# [ACTIVITY]
Run through the records and show each line that includes the string "last".

# [DATA FOR THIS EXERCISE]
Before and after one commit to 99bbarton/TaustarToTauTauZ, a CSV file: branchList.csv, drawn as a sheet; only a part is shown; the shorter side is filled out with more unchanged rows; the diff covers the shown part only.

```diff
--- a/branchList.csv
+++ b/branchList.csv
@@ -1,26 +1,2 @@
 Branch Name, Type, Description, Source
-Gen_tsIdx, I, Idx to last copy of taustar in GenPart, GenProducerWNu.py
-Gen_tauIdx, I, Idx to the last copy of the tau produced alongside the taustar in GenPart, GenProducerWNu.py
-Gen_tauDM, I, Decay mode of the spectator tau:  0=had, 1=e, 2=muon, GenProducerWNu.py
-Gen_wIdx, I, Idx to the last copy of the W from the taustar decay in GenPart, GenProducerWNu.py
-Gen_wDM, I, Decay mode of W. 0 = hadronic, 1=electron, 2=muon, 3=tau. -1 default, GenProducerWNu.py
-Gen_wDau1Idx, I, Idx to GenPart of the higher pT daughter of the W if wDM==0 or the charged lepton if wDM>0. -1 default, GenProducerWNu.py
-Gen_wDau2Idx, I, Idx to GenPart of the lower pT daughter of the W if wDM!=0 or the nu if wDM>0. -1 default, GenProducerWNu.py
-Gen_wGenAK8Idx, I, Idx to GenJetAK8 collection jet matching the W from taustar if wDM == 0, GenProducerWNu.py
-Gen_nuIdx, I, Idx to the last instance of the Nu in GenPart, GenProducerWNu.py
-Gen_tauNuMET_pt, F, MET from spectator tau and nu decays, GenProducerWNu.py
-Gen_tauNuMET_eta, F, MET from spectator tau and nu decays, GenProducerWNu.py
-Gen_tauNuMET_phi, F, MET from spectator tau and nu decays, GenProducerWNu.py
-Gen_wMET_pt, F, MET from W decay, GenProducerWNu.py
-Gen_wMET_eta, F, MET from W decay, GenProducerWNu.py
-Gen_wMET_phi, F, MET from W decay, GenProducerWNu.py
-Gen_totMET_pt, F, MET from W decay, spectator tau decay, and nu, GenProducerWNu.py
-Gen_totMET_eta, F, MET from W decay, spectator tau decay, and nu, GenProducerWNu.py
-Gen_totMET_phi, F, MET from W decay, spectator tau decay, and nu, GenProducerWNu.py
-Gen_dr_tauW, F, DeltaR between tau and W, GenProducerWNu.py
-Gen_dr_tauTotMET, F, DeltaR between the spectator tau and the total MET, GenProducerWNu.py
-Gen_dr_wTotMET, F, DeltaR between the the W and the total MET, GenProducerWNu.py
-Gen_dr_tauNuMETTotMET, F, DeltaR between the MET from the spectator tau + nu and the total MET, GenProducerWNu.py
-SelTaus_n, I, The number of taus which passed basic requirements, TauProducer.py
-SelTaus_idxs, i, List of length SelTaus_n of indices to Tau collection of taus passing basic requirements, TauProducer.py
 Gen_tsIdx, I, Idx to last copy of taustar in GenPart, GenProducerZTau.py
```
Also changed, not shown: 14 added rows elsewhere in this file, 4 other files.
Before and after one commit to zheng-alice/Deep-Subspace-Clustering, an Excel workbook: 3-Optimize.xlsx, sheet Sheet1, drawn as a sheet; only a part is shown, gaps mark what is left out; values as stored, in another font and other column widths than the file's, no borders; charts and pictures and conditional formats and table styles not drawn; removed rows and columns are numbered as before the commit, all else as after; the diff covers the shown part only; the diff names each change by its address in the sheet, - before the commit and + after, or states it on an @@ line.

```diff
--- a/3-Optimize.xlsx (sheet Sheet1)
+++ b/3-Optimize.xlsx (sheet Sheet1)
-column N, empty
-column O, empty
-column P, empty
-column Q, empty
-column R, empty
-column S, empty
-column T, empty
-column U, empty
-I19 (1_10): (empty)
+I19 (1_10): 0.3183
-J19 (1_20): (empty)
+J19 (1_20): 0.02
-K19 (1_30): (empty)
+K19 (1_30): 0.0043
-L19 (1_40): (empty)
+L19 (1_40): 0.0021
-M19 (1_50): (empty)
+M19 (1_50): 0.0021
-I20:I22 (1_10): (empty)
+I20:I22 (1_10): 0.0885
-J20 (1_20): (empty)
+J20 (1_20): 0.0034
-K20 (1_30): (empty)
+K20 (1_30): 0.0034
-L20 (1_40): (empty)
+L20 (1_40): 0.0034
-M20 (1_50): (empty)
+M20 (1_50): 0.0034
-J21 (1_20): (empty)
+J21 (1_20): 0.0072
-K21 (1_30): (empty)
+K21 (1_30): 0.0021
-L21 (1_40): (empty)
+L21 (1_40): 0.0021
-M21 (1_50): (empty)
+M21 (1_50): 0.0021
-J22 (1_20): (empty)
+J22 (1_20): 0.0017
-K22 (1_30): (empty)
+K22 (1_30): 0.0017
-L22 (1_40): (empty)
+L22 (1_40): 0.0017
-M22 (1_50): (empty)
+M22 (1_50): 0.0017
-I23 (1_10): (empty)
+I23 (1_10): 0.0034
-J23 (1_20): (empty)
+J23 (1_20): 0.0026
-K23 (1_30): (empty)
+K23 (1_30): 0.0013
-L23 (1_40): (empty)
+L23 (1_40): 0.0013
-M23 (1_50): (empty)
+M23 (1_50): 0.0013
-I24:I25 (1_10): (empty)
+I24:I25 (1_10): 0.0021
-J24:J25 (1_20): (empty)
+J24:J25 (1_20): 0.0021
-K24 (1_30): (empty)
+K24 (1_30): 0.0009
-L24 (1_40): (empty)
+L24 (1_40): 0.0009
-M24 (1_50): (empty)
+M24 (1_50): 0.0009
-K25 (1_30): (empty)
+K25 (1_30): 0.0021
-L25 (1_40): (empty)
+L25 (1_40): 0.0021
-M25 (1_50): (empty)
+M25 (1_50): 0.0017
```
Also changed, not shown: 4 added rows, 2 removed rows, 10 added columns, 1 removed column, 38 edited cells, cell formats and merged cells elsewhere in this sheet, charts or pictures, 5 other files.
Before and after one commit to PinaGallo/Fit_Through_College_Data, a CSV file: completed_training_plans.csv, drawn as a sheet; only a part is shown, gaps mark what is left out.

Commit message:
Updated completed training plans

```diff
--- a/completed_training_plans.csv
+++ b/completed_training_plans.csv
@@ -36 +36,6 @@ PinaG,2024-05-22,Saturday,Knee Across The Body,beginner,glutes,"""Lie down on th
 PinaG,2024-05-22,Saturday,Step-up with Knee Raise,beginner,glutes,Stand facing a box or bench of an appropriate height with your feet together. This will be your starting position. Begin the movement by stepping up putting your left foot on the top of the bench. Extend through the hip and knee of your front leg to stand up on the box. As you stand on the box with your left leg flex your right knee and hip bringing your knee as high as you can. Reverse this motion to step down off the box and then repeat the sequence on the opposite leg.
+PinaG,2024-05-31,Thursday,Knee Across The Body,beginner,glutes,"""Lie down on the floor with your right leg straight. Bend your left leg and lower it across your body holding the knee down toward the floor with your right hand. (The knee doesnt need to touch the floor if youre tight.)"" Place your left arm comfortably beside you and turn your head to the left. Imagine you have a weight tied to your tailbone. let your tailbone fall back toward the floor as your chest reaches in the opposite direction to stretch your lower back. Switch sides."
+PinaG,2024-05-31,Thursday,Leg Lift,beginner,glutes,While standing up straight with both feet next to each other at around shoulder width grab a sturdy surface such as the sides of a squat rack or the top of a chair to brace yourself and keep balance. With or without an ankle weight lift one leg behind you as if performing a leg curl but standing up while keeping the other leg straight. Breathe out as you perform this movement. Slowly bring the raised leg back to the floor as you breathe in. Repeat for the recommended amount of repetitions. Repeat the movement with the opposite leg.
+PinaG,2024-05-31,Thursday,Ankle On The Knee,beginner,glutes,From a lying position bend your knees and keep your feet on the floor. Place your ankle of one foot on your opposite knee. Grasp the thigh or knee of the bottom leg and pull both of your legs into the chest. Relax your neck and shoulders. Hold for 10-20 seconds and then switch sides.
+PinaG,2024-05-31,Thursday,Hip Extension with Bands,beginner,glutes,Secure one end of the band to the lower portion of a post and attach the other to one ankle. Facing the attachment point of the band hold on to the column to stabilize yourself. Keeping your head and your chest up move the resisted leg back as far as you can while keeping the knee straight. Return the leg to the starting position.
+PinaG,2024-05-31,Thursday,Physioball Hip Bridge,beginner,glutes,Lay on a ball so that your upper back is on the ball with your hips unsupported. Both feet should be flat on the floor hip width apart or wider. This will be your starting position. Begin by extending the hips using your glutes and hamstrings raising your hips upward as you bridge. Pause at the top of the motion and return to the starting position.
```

# [TASK RESULT]
-Gen_tsIdx, I, Idx to last copy of taustar in GenPart, GenProducerWNu.py
-Gen_tauIdx, I, Idx to the last copy of the tau produced alongside the taustar in GenPart, GenProducerWNu.py
-Gen_wIdx, I, Idx to the last copy of the W from the taustar decay in GenPart, GenProducerWNu.py
-Gen_nuIdx, I, Idx to the last instance of the Nu in GenPart, GenProducerWNu.py
 Gen_tsIdx, I, Idx to last copy of taustar in GenPart, GenProducerZTau.py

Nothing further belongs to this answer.